The State Department did not have figures available on the number of contractors killed during the rebuilding of Iraq, but according to the Web site Iraq Coalition Casualties, 264 contractors have died since April 2003.
Young was a 13-year veteran of the Navy, where he achieved his childhood dream of becoming a SEAL. By the time he left the Navy in July 2004, he was a SEAL instructor based at Coronado Island in San Diego.
“Since he was 14, he wanted to be a Navy SEAL, and really worked hard to achieve that goal,” said his mother, Pamela Young. “That was what he wanted to do and he was very happy with that.”
During his last three years in the Navy, Young was working toward a bachelor’s degree in management from National University in San Diego, which he received last fall.
His father, Gregory Young, said Young decided to join Triple Canopy shortly after leaving the Navy.
“He thought the risk would be the same whether he stayed in the SEALs or contracting, so if he had the same risk, he would do it for more money,” he said.
Though Young was enthusiastic about his work in Iraq, he expressed some reservations once he settled in Basra at the end of July, his father said.
Gregory Young said his son did not feel as safe in Basra as he did when working last spring in Kirkuk, 150 miles north of Baghdad.
“The local people in Kirkuk were very nice to him,” he said. “He didn’t have the same good feeling in Basra, but he knew he was there to do a job.”
Young was remembered by his family as a stickler for details and a busy athlete, engaging in marathon running, bicycling, mountain climbing and surfing.
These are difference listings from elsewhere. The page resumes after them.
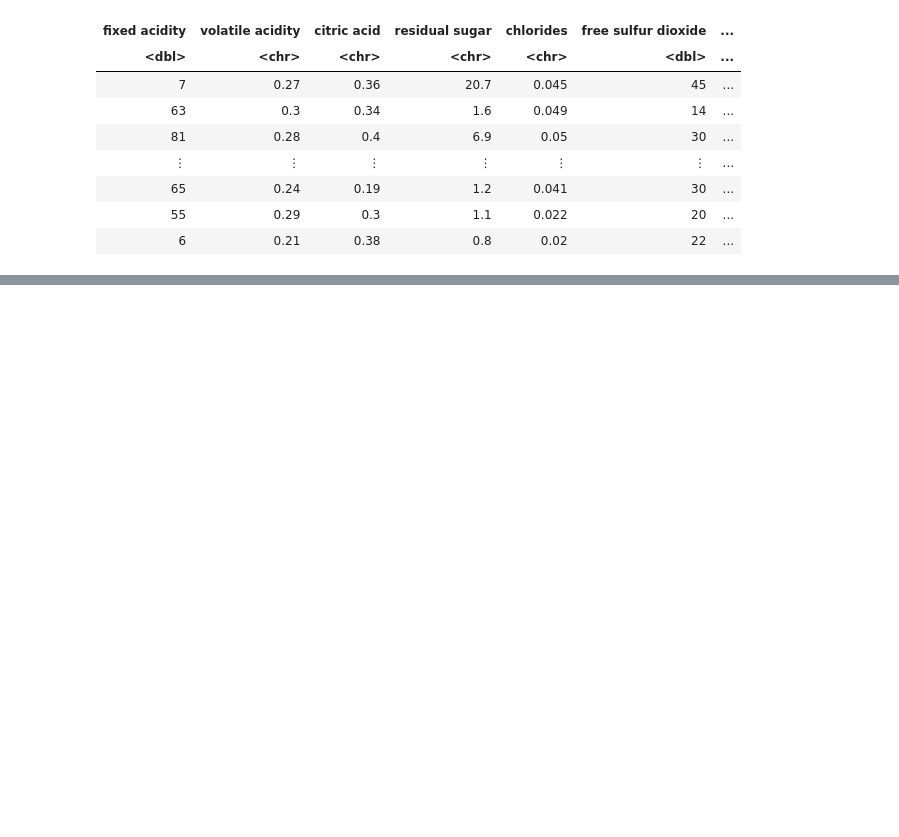
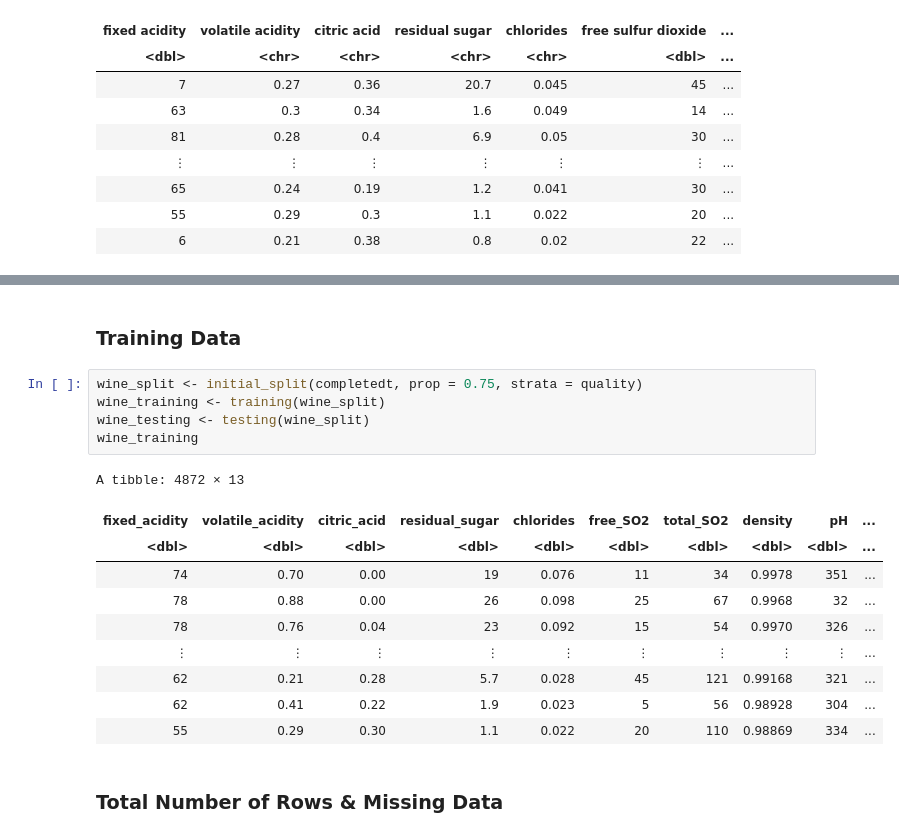
Before and after one commit to Hg422/DSCI100_GroupProject_2022, a Jupyter notebook: Project Proposal Final.ipynb, the cells around one changed output, grey strips where cells are left out. Drawn from its saved outputs; the diff is of its cells as text; blank space fills up the shorter version.

```diff
--- a/Project Proposal Final.ipynb
+++ b/Project Proposal Final.ipynb
@@ -153,0 +177,20 @@ testing
+# %% [markdown]
+### Training Data
+# %%
+wine_split <- initial_split(completedt, prop = 0.75, strata = quality)
+wine_training <- training(wine_split)
+wine_testing <- testing(wine_split)
+wine_training
+# %% [output]
+A tibble: 4872 × 13
+| fixed_acidity | volatile_acidity | citric_acid | residual_sugar | chlorides | free_SO2 | total_SO2 | density | pH | ... |
+| <dbl> | <dbl> | <dbl> | <dbl> | <dbl> | <dbl> | <dbl> | <dbl> | <dbl> | ... |
+| 74 | 0.70 | 0.00 | 19 | 0.076 | 11 | 34 | 0.9978 | 351 | ... |
+| 78 | 0.88 | 0.00 | 26 | 0.098 | 25 | 67 | 0.9968 | 32 | ... |
+| 78 | 0.76 | 0.04 | 23 | 0.092 | 15 | 54 | 0.9970 | 326 | ... |
+| ⋮ | ⋮ | ⋮ | ⋮ | ⋮ | ⋮ | ⋮ | ⋮ | ⋮ | ... |
+| 62 | 0.21 | 0.28 | 5.7 | 0.028 | 45 | 121 | 0.99168 | 321 | ... |
+| 62 | 0.41 | 0.22 | 1.9 | 0.023 | 5 | 56 | 0.98928 | 304 | ... |
+| 55 | 0.29 | 0.30 | 1.1 | 0.022 | 20 | 110 | 0.98869 | 334 | ... |
+# %% [markdown]
+### Total Number of Rows & Missing Data
```
Also changed, not shown: parts of 12 cells of this notebook.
“He was such a pleasant person and a very respectful person, and he always had a smile on his face,” said Pamela Young.
Said his father, “If you had a son, you’d want him to be like Ryan.”